Another welcome multiplayer addition is a ranking system that rewards players for helping their teams win the match. Above each player is a rank symbol, which resets at the beginning of each match. The more you help your team win by seizing objective locations, the higher you rise in rank. A high rank means that you get special bonuses, like extra grenades, and at higher ranks, you have access to binoculars which can be used to call in powerful artillery strikes. The rank system is a good incentive to actually work as a member of the team rather than running around as a lone wolf, as you get more points for seizing objectives than you do for simply killing the enemy.
It's worth mentioning that we encountered a slight bug while playing United Offensive. The expansion retains Call of Duty's mechanic that prevents you from opening doors on your own. As a result, you have to wait for another soldier to run up and open a door for you. The problem is, we ran into a couple of instances in which the scripting broke, and that soldier didn't appear. So then we had to go back to an earlier save point. Also, though you can quicksave the game at any point, it automatically saves at certain checkpoints, which is helpful when you're caught up in the game's action. However, when you're low on health, the autosaving doesn't kick in (apparently so that you aren't stuck at death's door if you load up the saved game). We mistakenly thought this was a bug as we played through long stretches without any autosaving.
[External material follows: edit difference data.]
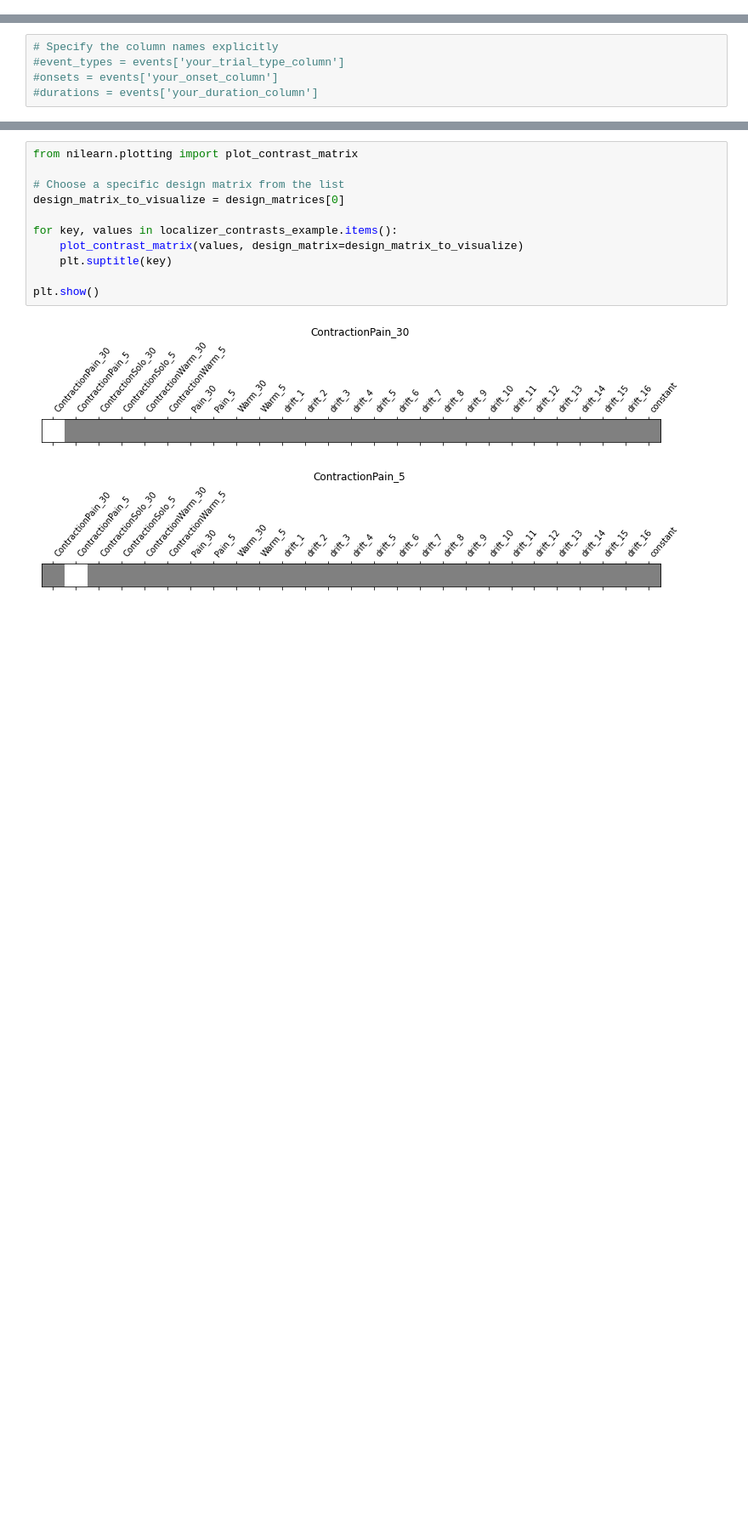
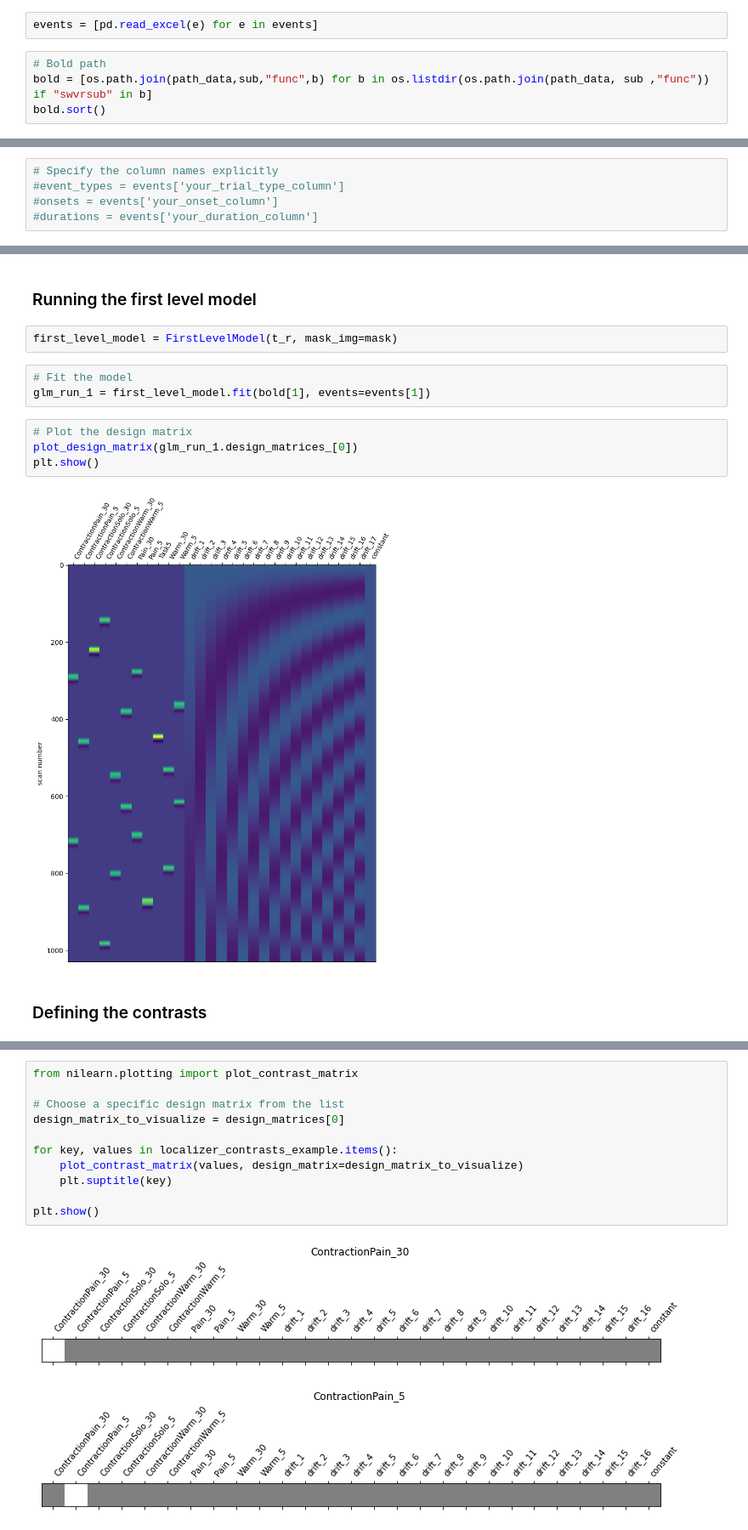
Before and after one commit to me-pic/MRI_pain_effort, a Jupyter notebook: notebooks/1_MRI pain x effort_group mask and 1st level model.ipynb, the cells around one changed output, grey strips where cells are left out. Shown at 85% size. Drawn from its saved outputs; the diff is of its cells as text; blank space fills up the shorter version.

```diff
--- a/notebooks/1_MRI pain x effort_group mask and 1st level model.ipynb
+++ b/notebooks/1_MRI pain x effort_group mask and 1st level model.ipynb
@@ -71,0 +44,6 @@ bold_4 = nib.load(path_bold_4)
+# %%
+events = [pd.read_excel(e) for e in events]
+# %%
+# Bold path
+bold = [os.path.join(path_data,sub,"func",b) for b in os.listdir(os.path.join(path_data, sub ,"func")) if "swvrsub" in b]
+bold.sort()
@@ -311,0 +70,15 @@ contrast_contraction_30_5 = localizer_contrasts_example["contraction_30_5"]
+# %% [markdown]
+### Running the first level model
+# %%
+first_level_model = FirstLevelModel(t_r, mask_img=mask)
+# %%
+# Fit the model
+glm_run_1 = first_level_model.fit(bold[1], events=events[1])
+# %%
+# Plot the design matrix
+plot_design_matrix(glm_run_1.design_matrices_[0])
+plt.show()
+# %% [output]
+[figure, added]
+# %% [markdown]
+### Defining the contrasts
```
Also changed, not shown: parts of 43 cells of this notebook.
As testament to the sheer amount of chaos on the screen, United Offensive pushes the aged Quake III engine to its limits, and even high-end machines may stutter at times to keep up with all the action. However, the action is generally smooth, and the graphics have even been improved a bit from Call of Duty. In particular, explosions and smoke effects are rendered beautifully now, and it's a visual treat to watch an artillery barrage rain down around you. You'll see trees shatter, huge plumes of dirt will kick up into the air, and the earth will shake all around you. And, yes, the excellent sound effects that were in Call of Duty are back, from the overwhelming noise of gunfire and explosions to the squeal of tank treads in the distance to the dreaded sound of a Stuka dive-bomber coming in for a bombing run.
By turning up the intensity, United Offensive breathes new life into Call of Duty, which is saying quite a bit, because Call of Duty is an impressive game by itself. Nonetheless, this is an excellent expansion. The single-player campaign may be a bit brief, but it's packed with plenty of cinematic moments, and the new multiplayer gameplay should keep you busy long after you've blown through the single-player game. It's a no-brainer to say that United Offensive is a must-have if you enjoyed Call of Duty.